↓

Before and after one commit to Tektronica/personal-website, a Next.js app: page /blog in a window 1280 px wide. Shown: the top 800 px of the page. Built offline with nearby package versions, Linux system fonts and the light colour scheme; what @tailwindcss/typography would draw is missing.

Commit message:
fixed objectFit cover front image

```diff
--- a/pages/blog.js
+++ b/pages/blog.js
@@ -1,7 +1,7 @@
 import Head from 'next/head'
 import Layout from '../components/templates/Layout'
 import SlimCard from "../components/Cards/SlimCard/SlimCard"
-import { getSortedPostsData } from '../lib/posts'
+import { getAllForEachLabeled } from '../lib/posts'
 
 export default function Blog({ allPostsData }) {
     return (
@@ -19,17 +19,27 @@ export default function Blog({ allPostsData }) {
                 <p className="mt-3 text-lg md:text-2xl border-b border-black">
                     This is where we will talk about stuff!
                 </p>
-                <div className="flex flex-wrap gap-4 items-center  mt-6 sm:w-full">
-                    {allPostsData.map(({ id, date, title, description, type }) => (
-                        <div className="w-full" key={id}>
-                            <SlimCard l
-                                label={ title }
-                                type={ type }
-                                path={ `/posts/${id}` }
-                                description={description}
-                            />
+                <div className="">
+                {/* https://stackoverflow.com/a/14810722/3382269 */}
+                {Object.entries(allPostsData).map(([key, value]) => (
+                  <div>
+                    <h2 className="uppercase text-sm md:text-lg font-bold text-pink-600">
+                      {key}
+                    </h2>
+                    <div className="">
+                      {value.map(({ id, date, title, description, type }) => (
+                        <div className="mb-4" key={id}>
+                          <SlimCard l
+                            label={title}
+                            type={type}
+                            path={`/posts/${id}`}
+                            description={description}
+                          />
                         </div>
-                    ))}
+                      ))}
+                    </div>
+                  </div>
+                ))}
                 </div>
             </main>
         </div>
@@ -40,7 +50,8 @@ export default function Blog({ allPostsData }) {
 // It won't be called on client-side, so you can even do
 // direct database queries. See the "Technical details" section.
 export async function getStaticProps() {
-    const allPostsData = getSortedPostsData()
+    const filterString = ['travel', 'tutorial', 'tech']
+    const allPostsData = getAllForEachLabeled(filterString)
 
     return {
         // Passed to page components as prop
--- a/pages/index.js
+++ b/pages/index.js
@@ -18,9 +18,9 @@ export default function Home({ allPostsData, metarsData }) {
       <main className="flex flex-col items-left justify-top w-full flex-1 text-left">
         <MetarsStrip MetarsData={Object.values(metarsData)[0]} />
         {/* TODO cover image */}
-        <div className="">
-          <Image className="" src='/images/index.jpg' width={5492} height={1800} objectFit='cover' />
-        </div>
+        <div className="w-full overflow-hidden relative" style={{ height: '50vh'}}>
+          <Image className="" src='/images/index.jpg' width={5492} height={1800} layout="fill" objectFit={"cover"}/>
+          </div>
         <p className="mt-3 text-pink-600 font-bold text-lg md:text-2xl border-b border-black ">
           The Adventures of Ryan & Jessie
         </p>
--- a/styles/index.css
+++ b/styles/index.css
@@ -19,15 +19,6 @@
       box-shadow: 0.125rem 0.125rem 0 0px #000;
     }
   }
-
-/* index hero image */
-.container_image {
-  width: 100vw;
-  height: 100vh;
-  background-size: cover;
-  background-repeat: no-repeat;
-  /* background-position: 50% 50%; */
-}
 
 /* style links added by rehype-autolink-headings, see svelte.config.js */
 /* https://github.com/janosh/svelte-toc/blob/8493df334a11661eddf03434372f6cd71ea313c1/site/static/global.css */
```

↑

What to produce
The data above should be copied exactly, with no line omitted.

Response
Before and after one commit to Tektronica/personal-website, a Next.js app: page /blog in a window 1280 px wide. Shown: the top 800 px of the page. Built offline with nearby package versions, Linux system fonts and the light colour scheme; what @tailwindcss/typography would draw is missing.

Commit message:
fixed objectFit cover front image

```diff
--- a/pages/blog.js
+++ b/pages/blog.js
@@ -1,7 +1,7 @@
 import Head from 'next/head'
 import Layout from '../components/templates/Layout'
 import SlimCard from "../components/Cards/SlimCard/SlimCard"
-import { getSortedPostsData } from '../lib/posts'
+import { getAllForEachLabeled } from '../lib/posts'
 
 export default function Blog({ allPostsData }) {
     return (
@@ -19,17 +19,27 @@ export default function Blog({ allPostsData }) {
                 <p className="mt-3 text-lg md:text-2xl border-b border-black">
                     This is where we will talk about stuff!
                 </p>
-                <div className="flex flex-wrap gap-4 items-center  mt-6 sm:w-full">
-                    {allPostsData.map(({ id, date, title, description, type }) => (
-                        <div className="w-full" key={id}>
-                            <SlimCard l
-                                label={ title }
-                                type={ type }
-                                path={ `/posts/${id}` }
-                                description={description}
-                            />
+                <div className="">
+                {/* https://stackoverflow.com/a/14810722/3382269 */}
+                {Object.entries(allPostsData).map(([key, value]) => (
+                  <div>
+                    <h2 className="uppercase text-sm md:text-lg font-bold text-pink-600">
+                      {key}
+                    </h2>
+                    <div className="">
+                      {value.map(({ id, date, title, description, type }) => (
+                        <div className="mb-4" key={id}>
+                          <SlimCard l
+                            label={title}
+                            type={type}
+                            path={`/posts/${id}`}
+                            description={description}
+                          />
                         </div>
-                    ))}
+                      ))}
+                    </div>
+                  </div>
+                ))}
                 </div>
             </main>
         </div>
@@ -40,7 +50,8 @@ export default function Blog({ allPostsData }) {
 // It won't be called on client-side, so you can even do
 // direct database queries. See the "Technical details" section.
 export async function getStaticProps() {
-    const allPostsData = getSortedPostsData()
+    const filterString = ['travel', 'tutorial', 'tech']
+    const allPostsData = getAllForEachLabeled(filterString)
 
     return {
         // Passed to page components as prop
--- a/pages/index.js
+++ b/pages/index.js
@@ -18,9 +18,9 @@ export default function Home({ allPostsData, metarsData }) {
       <main className="flex flex-col items-left justify-top w-full flex-1 text-left">
         <MetarsStrip MetarsData={Object.values(metarsData)[0]} />
         {/* TODO cover image */}
-        <div className="">
-          <Image className="" src='/images/index.jpg' width={5492} height={1800} objectFit='cover' />
-        </div>
+        <div className="w-full overflow-hidden relative" style={{ height: '50vh'}}>
+          <Image className="" src='/images/index.jpg' width={5492} height={1800} layout="fill" objectFit={"cover"}/>
+          </div>
         <p className="mt-3 text-pink-600 font-bold text-lg md:text-2xl border-b border-black ">
           The Adventures of Ryan & Jessie
         </p>
--- a/styles/index.css
+++ b/styles/index.css
@@ -19,15 +19,6 @@
       box-shadow: 0.125rem 0.125rem 0 0px #000;
     }
   }
-
-/* index hero image */
-.container_image {
-  width: 100vw;
-  height: 100vh;
-  background-size: cover;
-  background-repeat: no-repeat;
-  /* background-position: 50% 50%; */
-}
 
 /* style links added by rehype-autolink-headings, see svelte.config.js */
 /* https://github.com/janosh/svelte-toc/blob/8493df334a11661eddf03434372f6cd71ea313c1/site/static/global.css */
```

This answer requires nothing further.